Exercise goal: Using the listing that follows, return every line with the word "other".

------------------------------------

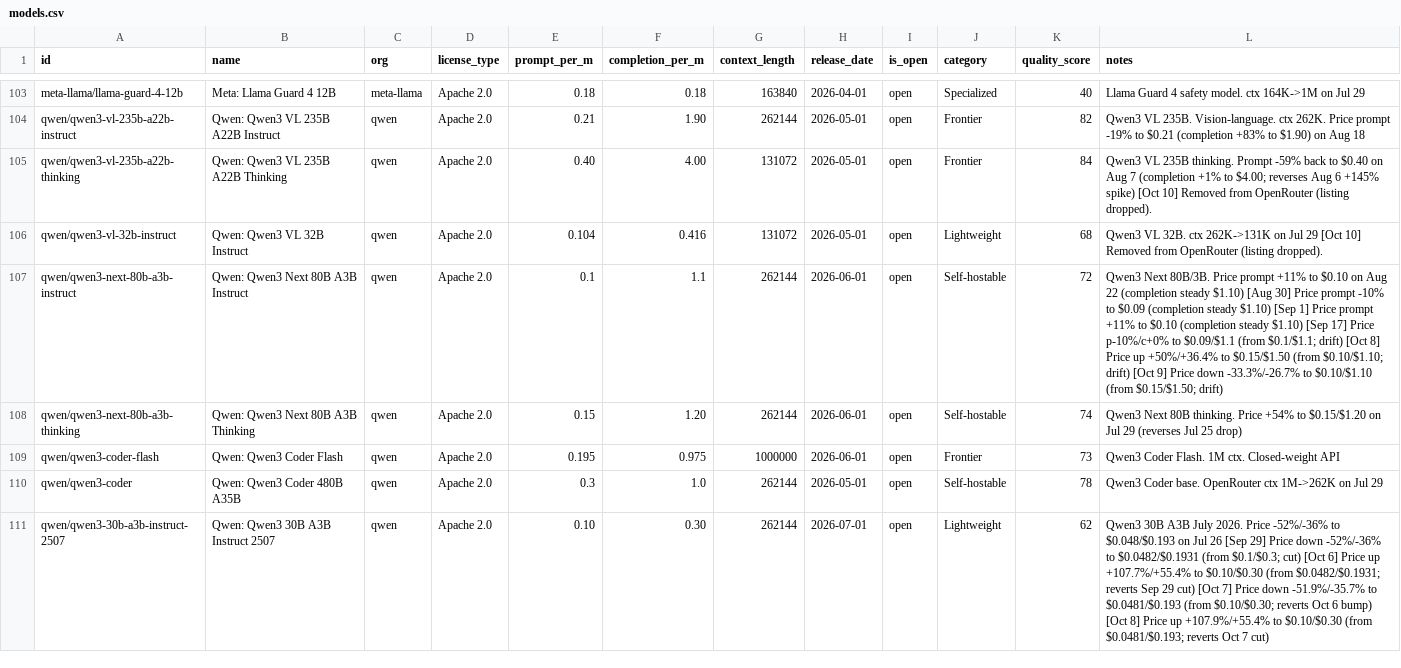
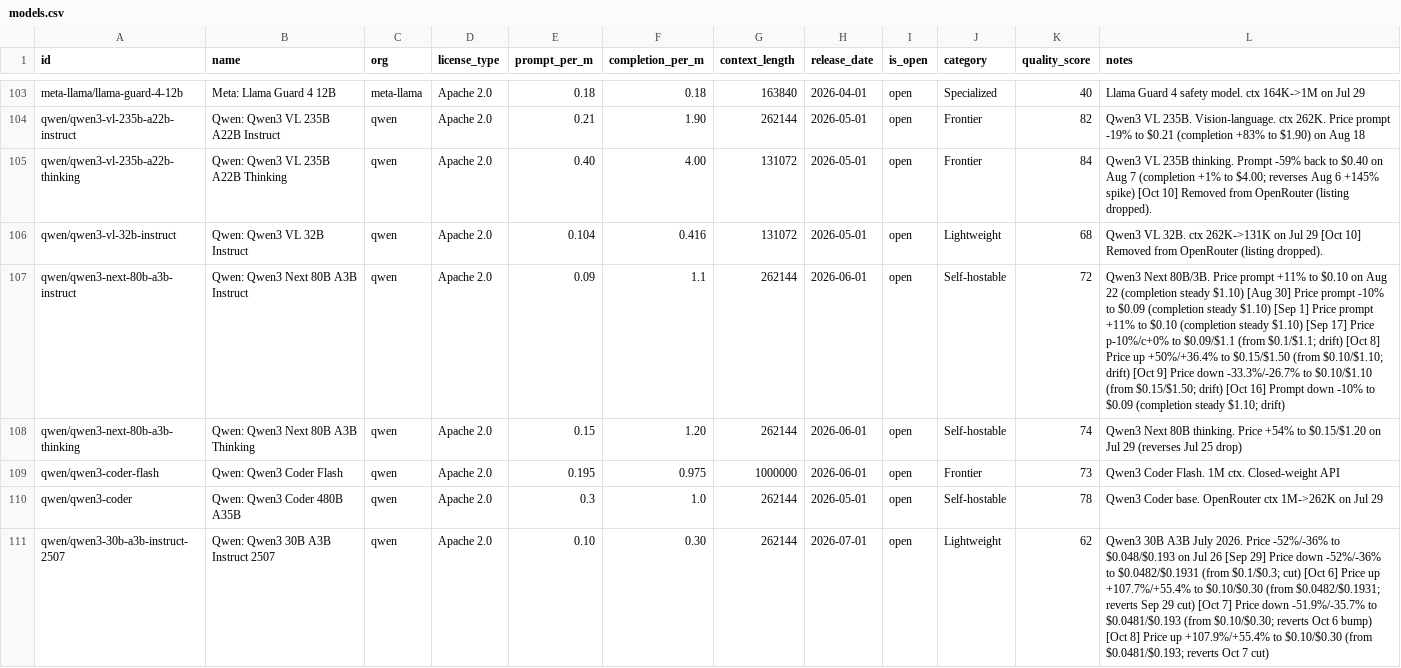
Before and after one commit to startakovsky/llm-model-tracker, a CSV file: models.csv, drawn as a sheet; only a part is shown, gaps mark what is left out; the diff covers the shown part only; the diff names each change by its address in the sheet, - before the commit and + after, or states it on an @@ line.

```diff
--- a/models.csv
+++ b/models.csv
-E107 (prompt_per_m): 0.1
+E107 (prompt_per_m): 0.09
-L107 (notes): …$0.15/$1.50; drift)
+L107 (notes): …$0.15/$1.50; drift) [Oct 16] Prompt down -10% to $0.09 (completion steady $1.10; drift)
```
Also changed, not shown: 2 added rows and 38 edited cells elsewhere in this file, 7 other files.
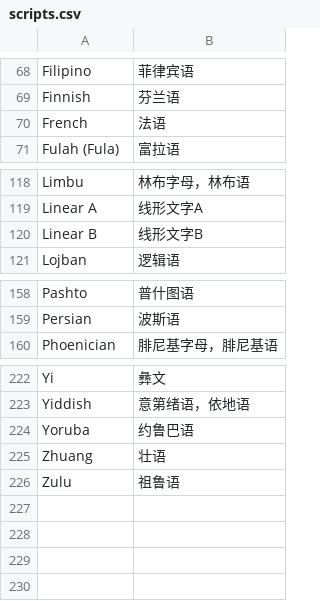
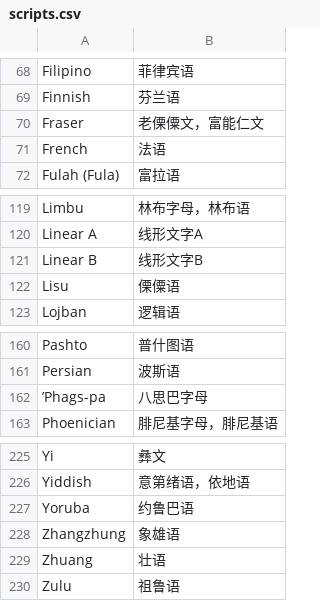
Before and after one commit to xfq/scripts, a CSV file: name/scripts.csv, drawn as a sheet; only a part is shown, gaps mark what is left out; the diff names each change by its address in the sheet, - before the commit and + after, or states it on an @@ line.

```diff
--- a/name/scripts.csv
+++ b/name/scripts.csv
+row 70: Fraser | 老傈僳文，富能仁文
+row 122: Lisu | 傈僳语
+row 162: ʼPhags-pa | 八思巴字母
+row 228: Zhangzhung | 象雄语
```
Also changed, not shown: 1 other file.
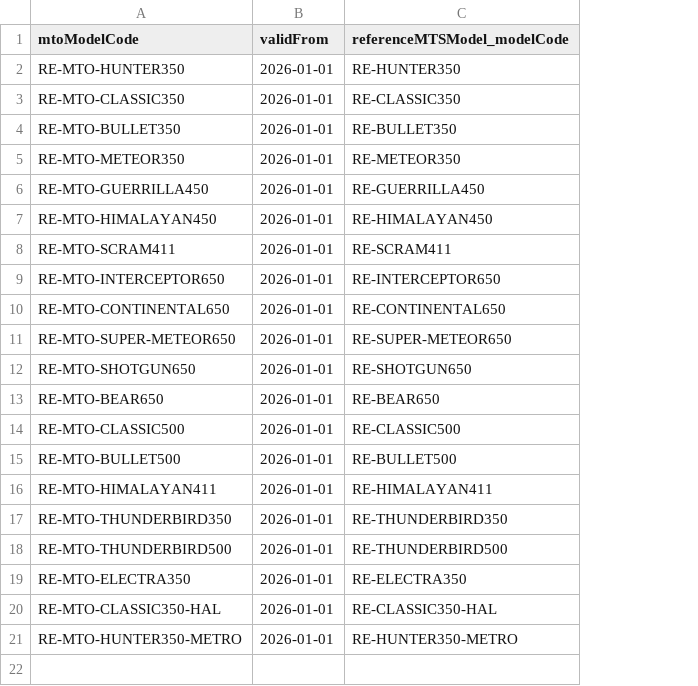
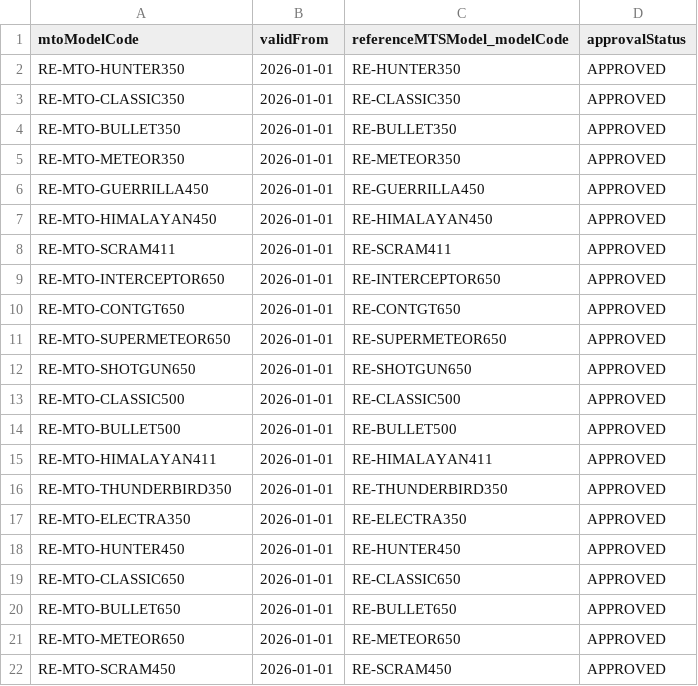
Before and after one commit to Vishalini0808/Vehicle_Pricing_Automation, a CSV file: db/data/vehicle.db-MTOConfigurations.csv, drawn as a sheet; removed rows and columns are numbered as before the commit, all else as after; the diff names each change by its address in the sheet, - before the commit and + after, or states it on an @@ line.

```diff
--- a/db/data/vehicle.db-MTOConfigurations.csv
+++ b/db/data/vehicle.db-MTOConfigurations.csv
+column D (approvalStatus), rows 2-17: all APPROVED; row 19: APPROVED; row 21: APPROVED
-A10 (mtoModelCode): RE-MTO-CONTINENTAL650
+A10 (mtoModelCode): RE-MTO-CONTGT650
-C10 (referenceMTSModel_modelCode): RE-CONTINENTAL650
+C10 (referenceMTSModel_modelCode): RE-CONTGT650
-A11 (mtoModelCode): RE-MTO-SUPER-METEOR650
+A11 (mtoModelCode): RE-MTO-SUPERMETEOR650
-C11 (referenceMTSModel_modelCode): RE-SUPER-METEOR650
+C11 (referenceMTSModel_modelCode): RE-SUPERMETEOR650
-row 13: RE-MTO-BEAR650 | 2026-01-01 | RE-BEAR650
-row 18: RE-MTO-THUNDERBIRD500 | 2026-01-01 | RE-THUNDERBIRD500
+row 18: RE-MTO-HUNTER450 | 2026-01-01 | RE-HUNTER450 | APPROVED
-A19 (mtoModelCode): RE-MTO-CLASSIC350-HAL
+A19 (mtoModelCode): RE-MTO-CLASSIC650
-C19 (referenceMTSModel_modelCode): RE-CLASSIC350-HAL
+C19 (referenceMTSModel_modelCode): RE-CLASSIC650
+row 20: RE-MTO-BULLET650 | 2026-01-01 | RE-BULLET650 | APPROVED
-A21 (mtoModelCode): RE-MTO-HUNTER350-METRO
+A21 (mtoModelCode): RE-MTO-METEOR650
-C21 (referenceMTSModel_modelCode): RE-HUNTER350-METRO
+C21 (referenceMTSModel_modelCode): RE-METEOR650
+row 22: RE-MTO-SCRAM450 | 2026-01-01 | RE-SCRAM450 | APPROVED
```
Also changed, not shown: db/data/vehicle.db-MTOConfigurationParts.csv, db/data/vehicle.db-Parts.csv, 4 other files.
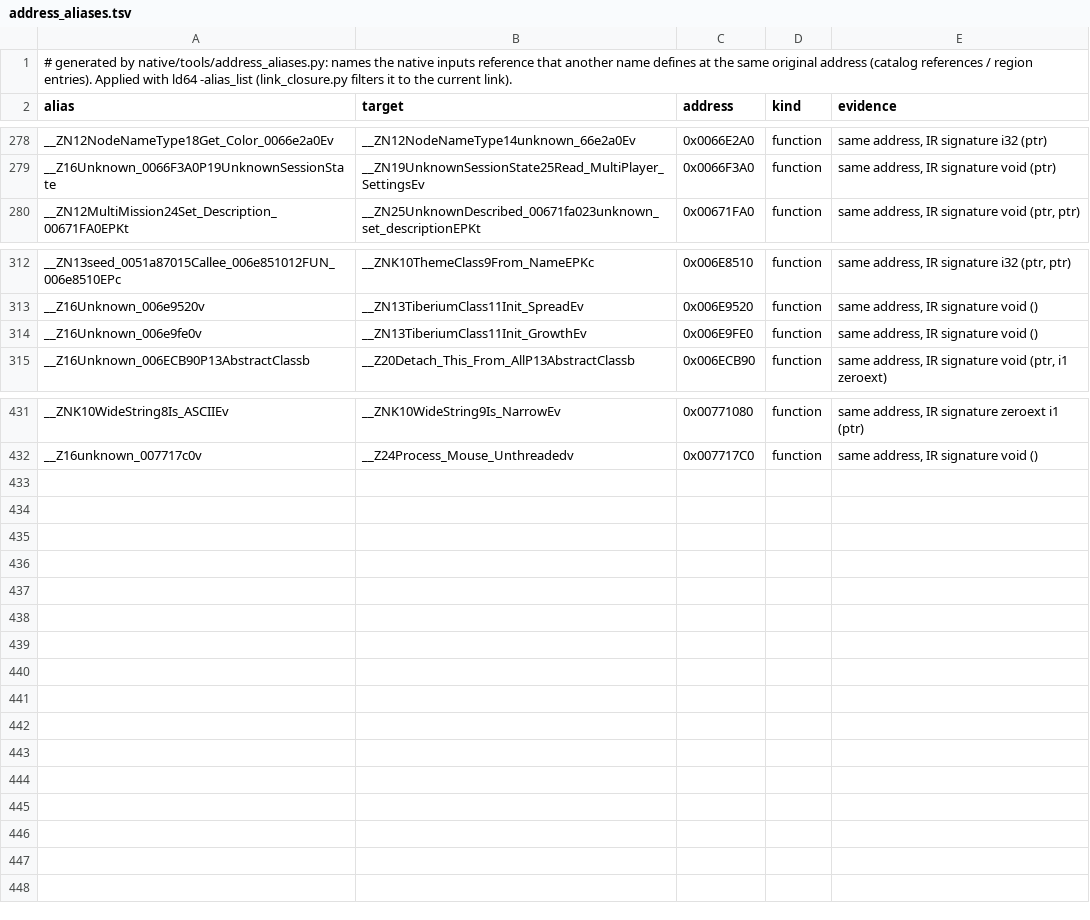
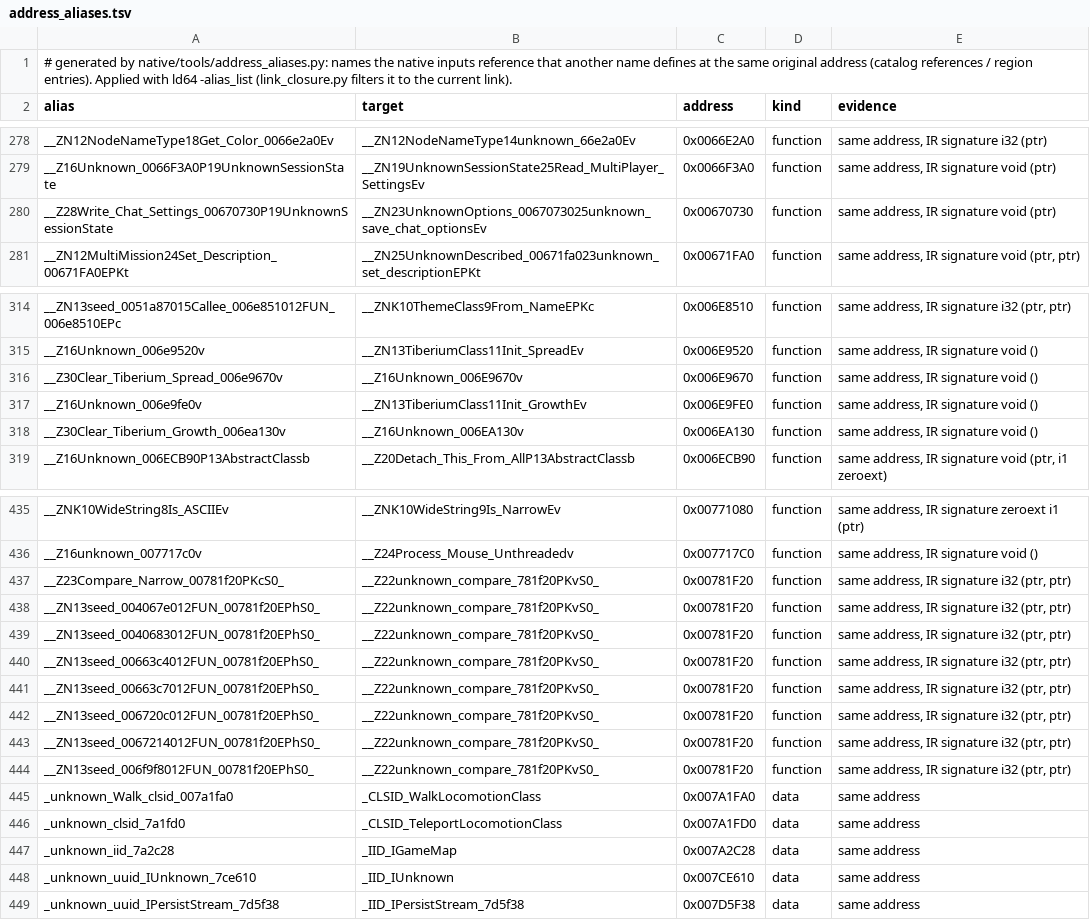
Before and after one commit to meastes/redalert2-decomp, a TSV file: native/data/address_aliases.tsv, drawn as a sheet; only a part is shown, gaps mark what is left out; the diff covers the shown part only; the diff names each change by its address in the sheet, - before the commit and + after, or states it on an @@ line.

Commit message:
Snapshot of local 5b5abf76f Native milestone 3c: drafts tracked in native/drafts, writable literals, signature adapters (Scout1061; WinMain draft credits codex4)

```diff
--- a/native/data/address_aliases.tsv
+++ b/native/data/address_aliases.tsv
+row 280: __Z28Write_Chat_Settings_00670730P19UnknownSessionState | __ZN23UnknownOptions_0067073025unknown_save_chat_optionsEv | 0x00670730 | function | same address, IR signature void (ptr)
+row 316: __Z30Clear_Tiberium_Spread_006e9670v | __Z16Unknown_006E9670v | 0x006E9670 | function | same address, IR signature void ()
+row 318: __Z30Clear_Tiberium_Growth_006ea130v | __Z16Unknown_006EA130v | 0x006EA130 | function | same address, IR signature void ()
+row 437: __Z23Compare_Narrow_00781f20PKcS0_ | __Z22unknown_compare_781f20PKvS0_ | 0x00781F20 | function | same address, IR signature i32 (ptr, ptr)
+row 438: __ZN13seed_004067e012FUN_00781f20EPhS0_ | __Z22unknown_compare_781f20PKvS0_ | 0x00781F20 | function | same address, IR signature i32 (ptr, ptr)
+row 439: __ZN13seed_0040683012FUN_00781f20EPhS0_ | __Z22unknown_compare_781f20PKvS0_ | 0x00781F20 | function | same address, IR signature i32 (ptr, ptr)
+row 440: __ZN13seed_00663c4012FUN_00781f20EPhS0_ | __Z22unknown_compare_781f20PKvS0_ | 0x00781F20 | function | same address, IR signature i32 (ptr, ptr)
+row 441: __ZN13seed_00663c7012FUN_00781f20EPhS0_ | __Z22unknown_compare_781f20PKvS0_ | 0x00781F20 | function | same address, IR signature i32 (ptr, ptr)
+row 442: __ZN13seed_006720c012FUN_00781f20EPhS0_ | __Z22unknown_compare_781f20PKvS0_ | 0x00781F20 | function | same address, IR signature i32 (ptr, ptr)
+row 443: __ZN13seed_0067214012FUN_00781f20EPhS0_ | __Z22unknown_compare_781f20PKvS0_ | 0x00781F20 | function | same address, IR signature i32 (ptr, ptr)
+row 444: __ZN13seed_006f9f8012FUN_00781f20EPhS0_ | __Z22unknown_compare_781f20PKvS0_ | 0x00781F20 | function | same address, IR signature i32 (ptr, ptr)
+row 445: _unknown_Walk_clsid_007a1fa0 | _CLSID_WalkLocomotionClass | 0x007A1FA0 | data | same address
+row 446: _unknown_clsid_7a1fd0 | _CLSID_TeleportLocomotionClass | 0x007A1FD0 | data | same address
+row 447: _unknown_iid_7a2c28 | _IID_IGameMap | 0x007A2C28 | data | same address
+row 448: _unknown_uuid_IUnknown_7ce610 | _IID_IUnknown | 0x007CE610 | data | same address
+row 449: _unknown_uuid_IPersistStream_7d5f38 | _IID_IPersistStream_7d5f38 | 0x007D5F38 | data | same address
```
Also changed, not shown: 1 added row elsewhere in this file, 32 other files.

------------------------------------

Task result:
Also changed, not shown: 2 added rows and 38 edited cells elsewhere in this file, 7 other files.
Also changed, not shown: 1 other file.
Also changed, not shown: db/data/vehicle.db-MTOConfigurationParts.csv, db/data/vehicle.db-Parts.csv, 4 other files.
Also changed, not shown: 1 added row elsewhere in this file, 32 other files.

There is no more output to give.